When you quote another scholar’s ideas, we use the phrase “bshem omro.” We share this teaching in giving credit to its owner. Gleaning insights from a previous book’s owner is different. In using the books, I won’t be directly quoting their teachings.
However, I will be indirectly gaining inspiration, knowing these books were ones that helped shape the mentors I revere.
The books I hold in my hands were held in theirs. Through the various stages of their rabbinate, personal and professional lives, these were the books that helped them grow. How meaningful that I will share in that connection.
Rabbi Yehuda HaChassid once wrote, “One should not write in a holy book that it is theirs. Rather, they should write their name without writing it is theirs.” Meaning, a holy book does not merely belong to just one person. We are entrusted with a gift of knowledge for a short amount of time. It is our obligation to pour that holiness out in the world. Book by book, we all are equal owners of God’s lessons.

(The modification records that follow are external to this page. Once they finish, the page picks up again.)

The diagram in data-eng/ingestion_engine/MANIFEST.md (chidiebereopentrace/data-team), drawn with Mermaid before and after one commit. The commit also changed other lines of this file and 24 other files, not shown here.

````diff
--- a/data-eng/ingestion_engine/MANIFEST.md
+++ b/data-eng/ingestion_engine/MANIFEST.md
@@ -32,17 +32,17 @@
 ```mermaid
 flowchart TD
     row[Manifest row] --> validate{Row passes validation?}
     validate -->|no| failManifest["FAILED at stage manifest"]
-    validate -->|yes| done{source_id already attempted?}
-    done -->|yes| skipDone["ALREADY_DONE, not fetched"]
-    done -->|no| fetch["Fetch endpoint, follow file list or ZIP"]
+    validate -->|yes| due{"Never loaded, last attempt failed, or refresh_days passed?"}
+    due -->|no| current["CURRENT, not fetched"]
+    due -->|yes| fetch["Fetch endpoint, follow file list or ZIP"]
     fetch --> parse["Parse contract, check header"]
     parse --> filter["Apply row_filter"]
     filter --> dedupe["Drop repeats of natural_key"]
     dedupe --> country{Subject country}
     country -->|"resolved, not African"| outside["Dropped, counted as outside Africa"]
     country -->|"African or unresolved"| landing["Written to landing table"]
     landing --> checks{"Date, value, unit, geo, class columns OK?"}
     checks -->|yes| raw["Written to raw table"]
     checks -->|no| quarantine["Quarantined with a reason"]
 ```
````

My library will be an amalgamation of my teachers and rabbis. May their insight and guidance jump off the pages. As I hear their messages embedded within and share my own Torah with the congregation and beyond…I hope to make them proud.
In partnership with The Jewish Journal, you can also find Rabbi Guzik’s blog post HERE.